“The reality is that we are seeing derailments happening on a frighteningly regular basis,” said Matlow.
“Ultimately, I think it’s fair to question whether these dangerous goods should be hauled right through the heart of Canada’s largest city and through its most densely populated neighbourhoods.”
U.S.-based rail consultant Fred Millar said the new legislation is simply a means to keep railroads operating as usual, rather than making significant changes such as requiring re-routing of dangerous goods around densely populated areas.
“It’s kind of a flimflam, looking like a stronger regulation, but it’s really designed to help an ultra-hazardous industry keep ’em rolling,” Millar said. “And the public safety is still going to be in danger.”
The Canadian rail network has far fewer lines, and thus options, for rerouting cargo away from urban centres than the U.S. one.
The Railway Association of Canada, an industry group representing railways, said it’s still reviewing the legislation with its members. The association has already pushed to have all dangerous goods, along with crude oil, covered in the shipper-paid compensation fund.
Under common carrier obligations, railroads are forced to transport dangerous goods whether they want to or not, said spokesperson Alex Paterson.
“We believe all dangerous goods should be included in the shipper-financed fund, to be used in the event of an incident involving dangerous goods,” said Paterson.
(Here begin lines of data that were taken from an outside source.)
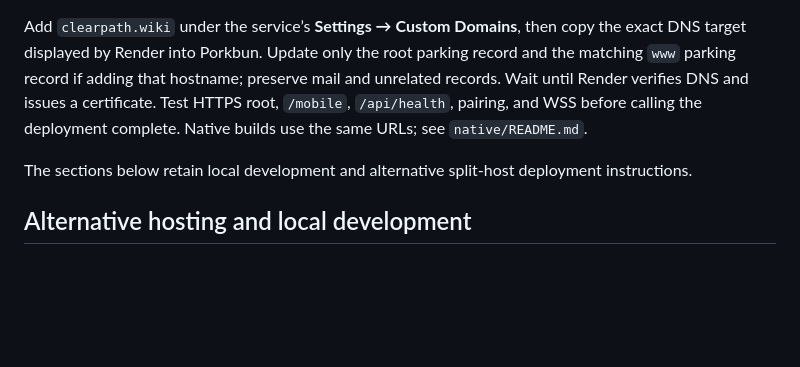
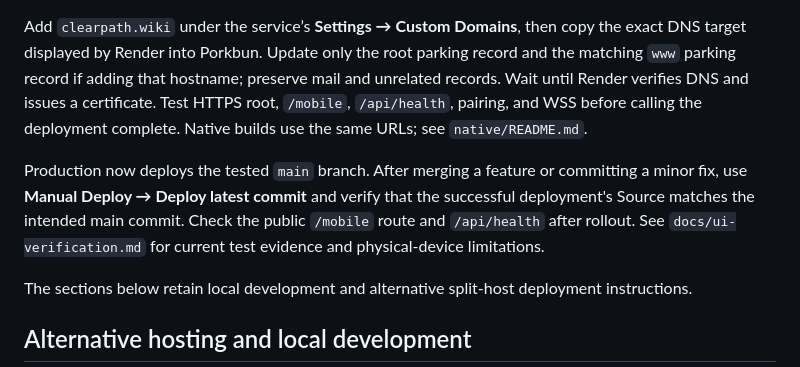
Before and after one commit to rzli2106/bigredhacks2026, a Markdown page: DEPLOYMENT.md, the part around the change. Rendered like a GitHub page; blank space fills up the shorter version.

```diff
--- a/DEPLOYMENT.md
+++ b/DEPLOYMENT.md
@@ -5,6 +5,8 @@ The domain is registered at Porkbun. Render currently uses **www.clearpath.wiki*
 The checked-in `render.yaml` sets the www.clearpath.wiki HTTPS/WSS URLs, exact web/native CORS origins, and an automatically generated private observer key. `backend/main.js` also permits Render’s assigned HTTPS origin so the provider URL can be inspected while DNS propagates. Set the health probe to `/api/health`. Do not set `BACKEND_PORT` on Render.
 
 Add `clearpath.wiki` under the service’s **Settings → Custom Domains**, then copy the exact DNS target displayed by Render into Porkbun. Update only the root parking record and the matching `www` parking record if adding that hostname; preserve mail and unrelated records. Wait until Render verifies DNS and issues a certificate. Test HTTPS root, `/mobile`, `/api/health`, pairing, and WSS before calling the deployment complete. Native builds use the same URLs; see `native/README.md`.
+
+Production now deploys the tested `main` branch. After merging a feature or committing a minor fix, use **Manual Deploy → Deploy latest commit** and verify that the successful deployment's Source matches the intended main commit. Check the public `/mobile` route and `/api/health` after rollout. See `docs/ui-verification.md` for current test evidence and physical-device limitations.
 
 The sections below retain local development and alternative split-host deployment instructions.
 
```
Also changed, not shown: docs/ui-verification.md (+12 -0 lines).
Mississauga fire chief Tim Beckett, whose city saw the largest peacetime evacuation in North American history when a rail tank car carrying chlorine sprung a leak decades ago, said the “step forward” is encouraging, but the city would like to ensure coverage for all rail incidents regardless of the product involved or the type of incident.
“Moreover,” Beckett said, “we would like to see greater emphasis on prevention of these incidents from happening in the first place, through increased safety and monitoring measures.”